Stinky, Slobbery Mouth

Here's a good question from Ra...

I have a 2 year old Lhasa apso. She's a bit flat, she's really vocal though, and shes salivating alot, like her chin is always wet. Plus her breath reeks and it never did before. I tried to open her mouth and look in before and she wanted to bite me-she yelped. there was alot of chewed up food (biscuits) just sitting at the front of her teeth. London is littered with chicken bones-what do you think, maybe there is a chicken bone stuck in her mouth somewhere?
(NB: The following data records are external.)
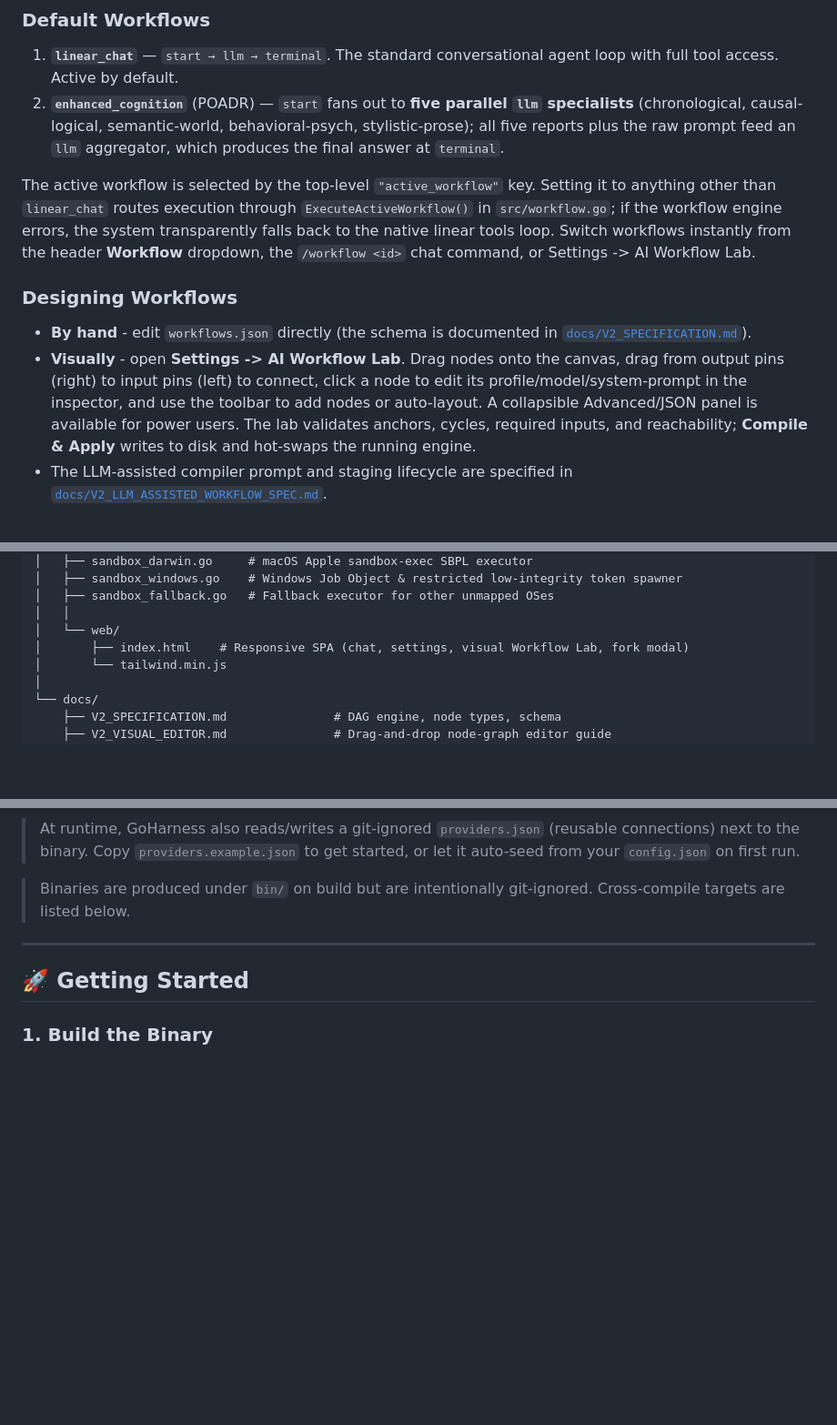
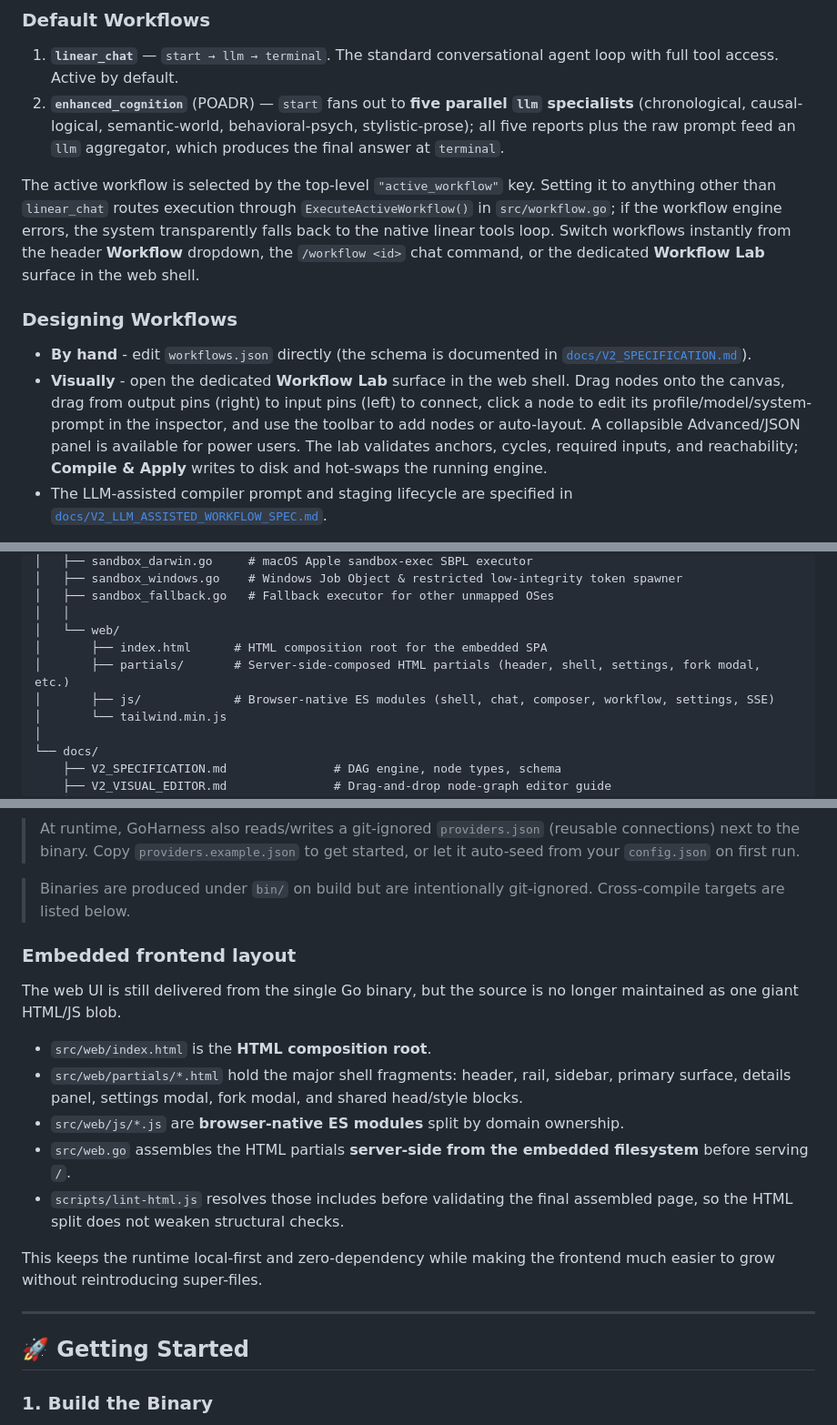
Before and after one commit to ThiagoRibas-dev/go_llm_harness, a Markdown page: README.md, 3 parts joined by grey strips. Shown at 91% size. Rendered like a GitHub page; blank space fills up the shorter version.

Commit message:
docs(readme): document embedded html partials

```diff
--- a/README.md
+++ b/README.md
@@ -117,12 +117,12 @@ Manage profiles in **Settings → Providers**, or assign them as the active chat
 1. **`linear_chat`** — `start → llm → terminal`. The standard conversational agent loop with full tool access. Active by default.
 2. **`enhanced_cognition`** (POADR) — `start` fans out to **five parallel `llm` specialists** (chronological, causal-logical, semantic-world, behavioral-psych, stylistic-prose); all five reports plus the raw prompt feed an `llm` aggregator, which produces the final answer at `terminal`.
 
-The active workflow is selected by the top-level `"active_workflow"` key. Setting it to anything other than `linear_chat` routes execution through `ExecuteActiveWorkflow()` in `src/workflow.go`; if the workflow engine errors, the system transparently falls back to the native linear tools loop. Switch workflows instantly from the header **Workflow** dropdown, the `/workflow <id>` chat command, or Settings -> AI Workflow Lab.
+The active workflow is selected by the top-level `"active_workflow"` key. Setting it to anything other than `linear_chat` routes execution through `ExecuteActiveWorkflow()` in `src/workflow.go`; if the workflow engine errors, the system transparently falls back to the native linear tools loop. Switch workflows instantly from the header **Workflow** dropdown, the `/workflow <id>` chat command, or the dedicated **Workflow Lab** surface in the web shell.
 
 ### Designing Workflows
 
 * **By hand** - edit `workflows.json` directly (the schema is documented in [`docs/V2_SPECIFICATION.md`](docs/V2_SPECIFICATION.md)).
-* **Visually** - open **Settings -> AI Workflow Lab**. Drag nodes onto the canvas, drag from output pins (right) to input pins (left) to connect, click a node to edit its profile/model/system-prompt in the inspector, and use the toolbar to add nodes or auto-layout. A collapsible Advanced/JSON panel is available for power users. The lab validates anchors, cycles, required inputs, and reachability; **Compile & Apply** writes to disk and hot-swaps the running engine.
+* **Visually** - open the dedicated **Workflow Lab** surface in the web shell. Drag nodes onto the canvas, drag from output pins (right) to input pins (left) to connect, click a node to edit its profile/model/system-prompt in the inspector, and use the toolbar to add nodes or auto-layout. A collapsible Advanced/JSON panel is available for power users. The lab validates anchors, cycles, required inputs, and reachability; **Compile & Apply** writes to disk and hot-swaps the running engine.
 * The LLM-assisted compiler prompt and staging lifecycle are specified in [`docs/V2_LLM_ASSISTED_WORKFLOW_SPEC.md`](docs/V2_LLM_ASSISTED_WORKFLOW_SPEC.md).
 
 > **Prompt-cache note:** to maximize prefix caching across parallel LLM nodes, keep shared system/context instructions identical at the top of each node's prompt and append the axis-specific instruction at the bottom.
@@ -161,7 +161,9 @@ The active workflow is selected by the top-level `"active_workflow"` key. Settin
 │   ├── sandbox_fallback.go   # Fallback executor for other unmapped OSes
 │   │
 │   └── web/
-│       ├── index.html    # Responsive SPA (chat, settings, visual Workflow Lab, fork modal)
+│       ├── index.html      # HTML composition root for the embedded SPA
+│       ├── partials/       # Server-side-composed HTML partials (header, shell, settings, fork modal, etc.)
+│       ├── js/             # Browser-native ES modules (shell, chat, composer, workflow, settings, SSE)
 │       └── tailwind.min.js
 │
 └── docs/
@@ -183,6 +185,18 @@ The active workflow is selected by the top-level `"active_workflow"` key. Settin
 > At runtime, GoHarness also reads/writes a git-ignored `providers.json` (reusable connections) next to the binary. Copy `providers.example.json` to get started, or let it auto-seed from your `config.json` on first run.
 
 > Binaries are produced under `bin/` on build but are intentionally git-ignored. Cross-compile targets are listed below.
+
+### Embedded frontend layout
+
+The web UI is still delivered from the single Go binary, but the source is no longer maintained as one giant HTML/JS blob.
+
+- `src/web/index.html` is the **HTML composition root**.
+- `src/web/partials/*.html` hold the major shell fragments: header, rail, sidebar, primary surface, details panel, settings modal, fork modal, and shared head/style blocks.
+- `src/web/js/*.js` are **browser-native ES modules** split by domain ownership.
+- `src/web.go` assembles the HTML partials **server-side from the embedded filesystem** before serving `/`.
+- `scripts/lint-html.js` resolves those includes before validating the final assembled page, so the HTML split does not weaken structural checks.
+
+This keeps the runtime local-first and zero-dependency while making the frontend much easier to grow without reintroducing super-files.
 
 ---
 
```
Also changed, not shown: other parts of README.md (+1 -1 lines).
P.s.I took her to the vet and they found nothing...yet I'm not sure they thoroughly checked her mouth as I wasn't there.

There are several things that can cause a foul odor, excessive salivation, and a painful mouth.  One of the most common is periodontal disease.  Severely infected gums and teeth will lead to these symptoms and can be quite painful.  I've seen many cases where the infection is so bad I will literally have my stomach churn as I'm looking at the mouth and then extracting teeth.
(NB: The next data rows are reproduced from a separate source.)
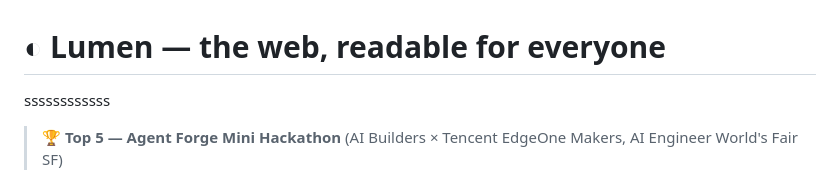
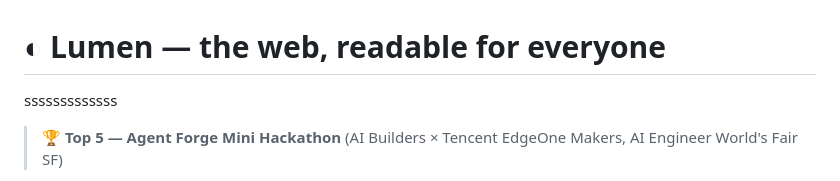
Before and after one commit to PranavAchar01/lumen, a Markdown page: README.md, the part around the change. GitHub-like rendering.

```diff
--- a/README.md
+++ b/README.md
@@ -1,5 +1,5 @@
 # ◐ Lumen — the web, readable for everyone
-ssssssssssss
+sssssssssssss
 > 🏆 **Top 5 — Agent Forge Mini Hackathon** (AI Builders × Tencent EdgeOne Makers, AI Engineer World's Fair SF)
 
 **Live app:** https://lumen.edgeone.cool · **Built for the Agent Forge Mini Hackathon** (AI Builders × Tencent EdgeOne Makers, AI Engineer World's Fair SF)
```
However, there are certainly other causes of these symptoms.  Oral tumors as they become necrotic can look like this.  And then there are foreign objects in the mouth, such as bones, sticks, and so on.  Something stuck in the mouth is a real concern.
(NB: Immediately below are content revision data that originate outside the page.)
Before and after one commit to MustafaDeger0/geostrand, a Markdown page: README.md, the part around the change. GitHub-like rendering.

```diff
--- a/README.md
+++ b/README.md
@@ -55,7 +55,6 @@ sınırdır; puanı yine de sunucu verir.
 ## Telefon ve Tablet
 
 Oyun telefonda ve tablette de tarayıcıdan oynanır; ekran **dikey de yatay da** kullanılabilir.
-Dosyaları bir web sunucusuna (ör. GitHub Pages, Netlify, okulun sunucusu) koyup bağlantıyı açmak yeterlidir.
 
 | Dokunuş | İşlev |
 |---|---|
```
Unfortunately it can be difficult to figure out what is in the mouth in some patients.  Most of them don't like us opening the jaws and sticking fingers or probes in the mouth, especially if it's painful.  It's common for pets to swing their head around and generally try to keep us from doing a good exam.  With a very well behaved and tolerant patient we can get a good look in the mouth.  Otherwise it's pretty tough.  If we really need to do an extensive exam in a resistant or aggressive patient, we're going to need to use a sedative of some sort.

If this was my patient and I couldn't get a good enough look on a routine exam, I would recommend a short-acting immobilization agent such as propofol or Dexdomitor.  Once the dog is fully asleep we can look and probe all we want.  It may also be necessary to take x-rays of the jaw and skull if the problem isn't very obvious.

Talk to your vet more about this, Ra.